Work instructions
Go line by line through the records below. Copy whichever lines contain the string "profile".

(Data items)
#####
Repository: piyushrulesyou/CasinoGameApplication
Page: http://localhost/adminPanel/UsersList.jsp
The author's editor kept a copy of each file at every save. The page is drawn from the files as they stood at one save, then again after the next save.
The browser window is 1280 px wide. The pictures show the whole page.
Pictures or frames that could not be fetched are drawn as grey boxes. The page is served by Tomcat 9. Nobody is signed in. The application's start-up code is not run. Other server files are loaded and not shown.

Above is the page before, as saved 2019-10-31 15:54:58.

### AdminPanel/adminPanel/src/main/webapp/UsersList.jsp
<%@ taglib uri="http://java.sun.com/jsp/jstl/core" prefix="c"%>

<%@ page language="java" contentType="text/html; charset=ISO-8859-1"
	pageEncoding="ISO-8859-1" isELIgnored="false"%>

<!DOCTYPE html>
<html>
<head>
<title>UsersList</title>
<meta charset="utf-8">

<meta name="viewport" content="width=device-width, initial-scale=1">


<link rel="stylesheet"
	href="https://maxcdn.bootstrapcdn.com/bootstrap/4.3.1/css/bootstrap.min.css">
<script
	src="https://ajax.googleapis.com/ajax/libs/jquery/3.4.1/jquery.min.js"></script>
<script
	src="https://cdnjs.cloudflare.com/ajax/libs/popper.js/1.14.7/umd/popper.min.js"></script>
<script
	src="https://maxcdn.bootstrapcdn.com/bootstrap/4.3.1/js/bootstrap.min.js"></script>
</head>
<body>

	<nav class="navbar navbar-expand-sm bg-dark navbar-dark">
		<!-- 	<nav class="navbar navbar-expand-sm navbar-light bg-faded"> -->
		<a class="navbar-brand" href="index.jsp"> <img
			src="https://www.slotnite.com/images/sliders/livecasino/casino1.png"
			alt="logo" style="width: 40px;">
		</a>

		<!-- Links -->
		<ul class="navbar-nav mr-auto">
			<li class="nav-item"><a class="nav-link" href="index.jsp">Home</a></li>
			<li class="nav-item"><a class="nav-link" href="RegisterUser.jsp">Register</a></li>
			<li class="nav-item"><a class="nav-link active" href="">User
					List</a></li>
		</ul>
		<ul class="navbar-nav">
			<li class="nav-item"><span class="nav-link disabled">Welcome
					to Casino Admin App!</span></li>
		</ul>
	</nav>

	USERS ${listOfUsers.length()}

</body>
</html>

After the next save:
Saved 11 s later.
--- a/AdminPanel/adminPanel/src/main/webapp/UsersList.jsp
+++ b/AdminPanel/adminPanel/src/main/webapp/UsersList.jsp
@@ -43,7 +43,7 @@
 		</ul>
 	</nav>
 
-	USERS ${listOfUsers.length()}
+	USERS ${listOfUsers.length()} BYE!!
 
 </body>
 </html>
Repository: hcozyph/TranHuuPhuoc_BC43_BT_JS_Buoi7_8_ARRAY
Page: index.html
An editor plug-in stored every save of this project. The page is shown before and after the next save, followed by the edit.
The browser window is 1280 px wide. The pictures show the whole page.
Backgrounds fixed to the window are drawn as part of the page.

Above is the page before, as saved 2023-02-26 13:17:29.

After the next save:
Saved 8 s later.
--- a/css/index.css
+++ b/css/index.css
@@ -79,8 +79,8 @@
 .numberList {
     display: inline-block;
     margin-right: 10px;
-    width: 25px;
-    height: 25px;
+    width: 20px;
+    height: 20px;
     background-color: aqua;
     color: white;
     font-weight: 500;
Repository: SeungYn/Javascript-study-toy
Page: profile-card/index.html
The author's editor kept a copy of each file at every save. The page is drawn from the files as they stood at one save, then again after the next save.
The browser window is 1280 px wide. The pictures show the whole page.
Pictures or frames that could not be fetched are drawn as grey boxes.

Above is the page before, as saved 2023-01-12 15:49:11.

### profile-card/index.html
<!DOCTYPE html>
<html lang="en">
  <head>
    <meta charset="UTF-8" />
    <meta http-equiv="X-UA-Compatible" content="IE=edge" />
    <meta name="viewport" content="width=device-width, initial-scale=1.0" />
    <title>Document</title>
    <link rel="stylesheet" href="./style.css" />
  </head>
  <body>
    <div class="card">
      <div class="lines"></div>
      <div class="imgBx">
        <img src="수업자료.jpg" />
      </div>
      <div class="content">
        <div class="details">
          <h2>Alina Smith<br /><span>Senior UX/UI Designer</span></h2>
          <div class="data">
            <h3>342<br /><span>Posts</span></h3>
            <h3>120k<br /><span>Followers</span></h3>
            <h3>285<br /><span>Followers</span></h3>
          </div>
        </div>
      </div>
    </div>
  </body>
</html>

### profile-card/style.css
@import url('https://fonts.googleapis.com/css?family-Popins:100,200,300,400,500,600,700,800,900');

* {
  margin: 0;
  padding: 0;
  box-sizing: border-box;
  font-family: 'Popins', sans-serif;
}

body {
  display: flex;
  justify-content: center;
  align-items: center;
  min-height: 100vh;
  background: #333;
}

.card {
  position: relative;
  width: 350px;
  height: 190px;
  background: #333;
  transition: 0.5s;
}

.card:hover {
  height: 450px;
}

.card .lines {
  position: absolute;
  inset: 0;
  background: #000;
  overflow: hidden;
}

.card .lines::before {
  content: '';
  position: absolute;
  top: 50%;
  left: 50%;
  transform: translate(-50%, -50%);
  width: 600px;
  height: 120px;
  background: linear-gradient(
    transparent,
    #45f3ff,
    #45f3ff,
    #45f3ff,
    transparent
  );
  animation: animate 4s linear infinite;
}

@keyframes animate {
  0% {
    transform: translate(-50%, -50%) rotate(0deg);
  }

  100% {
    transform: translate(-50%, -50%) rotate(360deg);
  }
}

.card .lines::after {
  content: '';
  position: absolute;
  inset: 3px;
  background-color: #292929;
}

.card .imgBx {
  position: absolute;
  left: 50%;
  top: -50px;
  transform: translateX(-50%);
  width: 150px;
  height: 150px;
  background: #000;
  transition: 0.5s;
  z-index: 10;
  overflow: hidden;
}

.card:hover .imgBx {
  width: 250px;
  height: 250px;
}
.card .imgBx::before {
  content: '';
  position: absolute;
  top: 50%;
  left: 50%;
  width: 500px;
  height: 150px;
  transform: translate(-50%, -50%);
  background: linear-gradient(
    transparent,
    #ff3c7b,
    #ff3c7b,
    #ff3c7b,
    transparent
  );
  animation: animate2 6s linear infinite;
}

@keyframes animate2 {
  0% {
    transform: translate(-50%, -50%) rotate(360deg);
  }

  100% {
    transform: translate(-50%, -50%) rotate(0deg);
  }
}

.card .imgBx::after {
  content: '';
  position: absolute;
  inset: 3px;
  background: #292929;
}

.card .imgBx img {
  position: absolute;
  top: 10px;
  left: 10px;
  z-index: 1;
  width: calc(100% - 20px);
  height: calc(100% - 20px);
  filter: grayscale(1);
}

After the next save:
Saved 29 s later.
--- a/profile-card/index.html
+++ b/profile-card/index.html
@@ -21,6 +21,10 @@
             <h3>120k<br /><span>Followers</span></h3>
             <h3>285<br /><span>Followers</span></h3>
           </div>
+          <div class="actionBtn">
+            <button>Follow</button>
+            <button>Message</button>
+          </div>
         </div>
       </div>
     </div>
#####
Reply to the task
Page: profile-card/index.html
### profile-card/index.html
### profile-card/style.css
--- a/profile-card/index.html
+++ b/profile-card/index.html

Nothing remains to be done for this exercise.